Named for the coloration and patterns of their coat, the dilute calico, like the standard calico, is a domestic cat with a genetic code that determines the color variation their fur will take on.
Scientifically known as “X chromosome inactivation”, a genetic code found on the X chromosome is what gives the standard calico cat the distinct black and orange patches that they sport on their coat.
Just like the calico, the dilute calico also shares this same genetic code, but they may also inherit the dilution gene from their parents, which will give them the same tri-color patterning as the standard calico but much softer and more muted.
Interesting fact: a standard female calico may carry the dilute calico gene without having turned out to be a dilute calico herself.
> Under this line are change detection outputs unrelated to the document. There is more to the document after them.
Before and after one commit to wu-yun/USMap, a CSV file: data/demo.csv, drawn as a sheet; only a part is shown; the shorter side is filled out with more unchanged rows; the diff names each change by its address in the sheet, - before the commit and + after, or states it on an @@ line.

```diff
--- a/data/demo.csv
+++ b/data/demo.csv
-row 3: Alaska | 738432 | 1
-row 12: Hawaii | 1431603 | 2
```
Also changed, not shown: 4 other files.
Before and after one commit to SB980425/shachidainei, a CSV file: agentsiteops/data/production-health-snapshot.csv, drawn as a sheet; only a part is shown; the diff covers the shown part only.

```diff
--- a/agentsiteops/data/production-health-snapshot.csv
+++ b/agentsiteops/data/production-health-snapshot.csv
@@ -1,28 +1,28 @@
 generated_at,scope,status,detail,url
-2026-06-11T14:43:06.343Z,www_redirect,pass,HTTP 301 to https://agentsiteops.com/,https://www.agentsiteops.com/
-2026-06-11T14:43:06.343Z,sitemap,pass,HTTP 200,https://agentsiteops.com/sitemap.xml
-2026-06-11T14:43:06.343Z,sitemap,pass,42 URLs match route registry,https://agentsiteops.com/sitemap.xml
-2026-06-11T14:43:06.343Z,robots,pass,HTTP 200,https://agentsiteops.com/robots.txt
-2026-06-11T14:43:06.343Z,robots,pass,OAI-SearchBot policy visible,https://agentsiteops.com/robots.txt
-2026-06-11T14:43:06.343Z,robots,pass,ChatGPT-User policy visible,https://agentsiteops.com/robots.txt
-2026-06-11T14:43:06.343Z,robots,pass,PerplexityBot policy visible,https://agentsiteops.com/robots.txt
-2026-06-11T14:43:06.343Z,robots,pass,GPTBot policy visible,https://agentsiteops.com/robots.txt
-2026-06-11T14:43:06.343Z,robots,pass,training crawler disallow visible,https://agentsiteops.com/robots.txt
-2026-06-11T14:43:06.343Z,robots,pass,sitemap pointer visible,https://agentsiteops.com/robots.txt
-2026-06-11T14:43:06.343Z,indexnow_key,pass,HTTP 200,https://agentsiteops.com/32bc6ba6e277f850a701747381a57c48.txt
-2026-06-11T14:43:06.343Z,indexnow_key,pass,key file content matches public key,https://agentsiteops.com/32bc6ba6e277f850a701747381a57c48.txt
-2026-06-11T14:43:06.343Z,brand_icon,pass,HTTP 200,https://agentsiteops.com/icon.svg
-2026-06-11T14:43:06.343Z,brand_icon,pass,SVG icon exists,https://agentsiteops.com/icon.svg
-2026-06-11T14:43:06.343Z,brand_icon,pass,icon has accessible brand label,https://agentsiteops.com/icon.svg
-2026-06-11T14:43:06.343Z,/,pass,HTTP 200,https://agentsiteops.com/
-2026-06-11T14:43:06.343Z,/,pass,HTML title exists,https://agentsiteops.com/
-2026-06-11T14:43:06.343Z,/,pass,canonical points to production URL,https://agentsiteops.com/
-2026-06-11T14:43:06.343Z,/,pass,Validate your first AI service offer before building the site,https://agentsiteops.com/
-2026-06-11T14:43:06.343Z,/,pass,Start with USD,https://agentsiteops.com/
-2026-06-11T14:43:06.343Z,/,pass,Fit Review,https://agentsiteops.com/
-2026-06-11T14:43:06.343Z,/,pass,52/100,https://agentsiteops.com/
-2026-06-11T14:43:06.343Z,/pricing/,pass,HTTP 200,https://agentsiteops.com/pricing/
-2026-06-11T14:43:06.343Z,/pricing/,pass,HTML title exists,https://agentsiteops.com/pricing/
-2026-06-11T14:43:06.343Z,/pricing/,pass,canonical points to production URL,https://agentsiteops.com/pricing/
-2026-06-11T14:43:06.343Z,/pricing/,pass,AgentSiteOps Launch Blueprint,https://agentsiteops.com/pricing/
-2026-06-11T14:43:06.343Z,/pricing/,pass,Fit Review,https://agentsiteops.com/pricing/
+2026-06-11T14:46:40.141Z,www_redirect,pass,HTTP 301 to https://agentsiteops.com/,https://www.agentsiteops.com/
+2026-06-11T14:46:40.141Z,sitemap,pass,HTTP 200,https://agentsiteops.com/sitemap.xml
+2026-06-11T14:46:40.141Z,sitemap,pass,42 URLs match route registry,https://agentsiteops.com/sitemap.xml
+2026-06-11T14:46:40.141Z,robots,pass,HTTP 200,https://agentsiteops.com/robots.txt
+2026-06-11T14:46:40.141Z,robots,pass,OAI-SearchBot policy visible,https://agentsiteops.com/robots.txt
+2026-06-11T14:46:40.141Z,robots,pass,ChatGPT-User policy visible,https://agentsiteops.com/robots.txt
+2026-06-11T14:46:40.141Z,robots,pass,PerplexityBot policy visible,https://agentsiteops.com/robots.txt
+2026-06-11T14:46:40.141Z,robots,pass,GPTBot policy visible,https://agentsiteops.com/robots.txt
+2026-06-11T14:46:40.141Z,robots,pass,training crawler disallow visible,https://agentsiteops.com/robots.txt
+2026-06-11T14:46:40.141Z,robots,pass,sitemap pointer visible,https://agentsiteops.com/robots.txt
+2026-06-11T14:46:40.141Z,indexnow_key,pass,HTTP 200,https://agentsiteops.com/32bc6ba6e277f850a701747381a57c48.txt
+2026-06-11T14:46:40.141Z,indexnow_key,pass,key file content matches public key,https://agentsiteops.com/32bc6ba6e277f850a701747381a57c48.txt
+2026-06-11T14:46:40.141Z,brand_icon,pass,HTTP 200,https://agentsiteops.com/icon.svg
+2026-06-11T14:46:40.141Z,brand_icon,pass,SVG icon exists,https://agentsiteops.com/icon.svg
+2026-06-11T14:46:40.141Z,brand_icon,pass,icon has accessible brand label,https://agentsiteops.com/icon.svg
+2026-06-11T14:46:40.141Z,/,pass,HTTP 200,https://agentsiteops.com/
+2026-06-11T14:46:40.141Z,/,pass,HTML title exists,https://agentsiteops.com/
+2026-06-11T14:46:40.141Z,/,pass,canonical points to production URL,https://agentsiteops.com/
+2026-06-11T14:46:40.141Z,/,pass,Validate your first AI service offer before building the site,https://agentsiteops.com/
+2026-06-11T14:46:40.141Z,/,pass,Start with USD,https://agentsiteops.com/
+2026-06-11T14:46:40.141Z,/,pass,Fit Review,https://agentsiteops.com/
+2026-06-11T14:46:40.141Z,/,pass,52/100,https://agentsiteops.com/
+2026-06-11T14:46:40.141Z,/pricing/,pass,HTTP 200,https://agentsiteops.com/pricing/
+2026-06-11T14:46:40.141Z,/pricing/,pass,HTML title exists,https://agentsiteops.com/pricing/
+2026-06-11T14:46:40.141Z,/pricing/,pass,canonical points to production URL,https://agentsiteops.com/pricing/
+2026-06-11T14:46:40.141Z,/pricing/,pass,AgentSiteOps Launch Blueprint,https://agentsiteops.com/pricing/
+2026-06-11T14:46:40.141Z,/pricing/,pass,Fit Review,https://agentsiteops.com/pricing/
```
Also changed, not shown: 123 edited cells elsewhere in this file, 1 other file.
If she partners with a rare male calico or any other male who carries the dilute calico gene, they can produce a dilute calico kitten.
What’s the difference between a calico and a dilute calico?
A lot of people mistakenly believe that the calico cat is a breed in and of itself, but in reality, any breed of cat has the potential to produce calico or dilute calico offspring.
The calico and dilute calico cat were given their names because of the specific tri-color coat pattern that they have. Instead of being purely white, orange or black, for example, the calico has fur that’s a mix of all three.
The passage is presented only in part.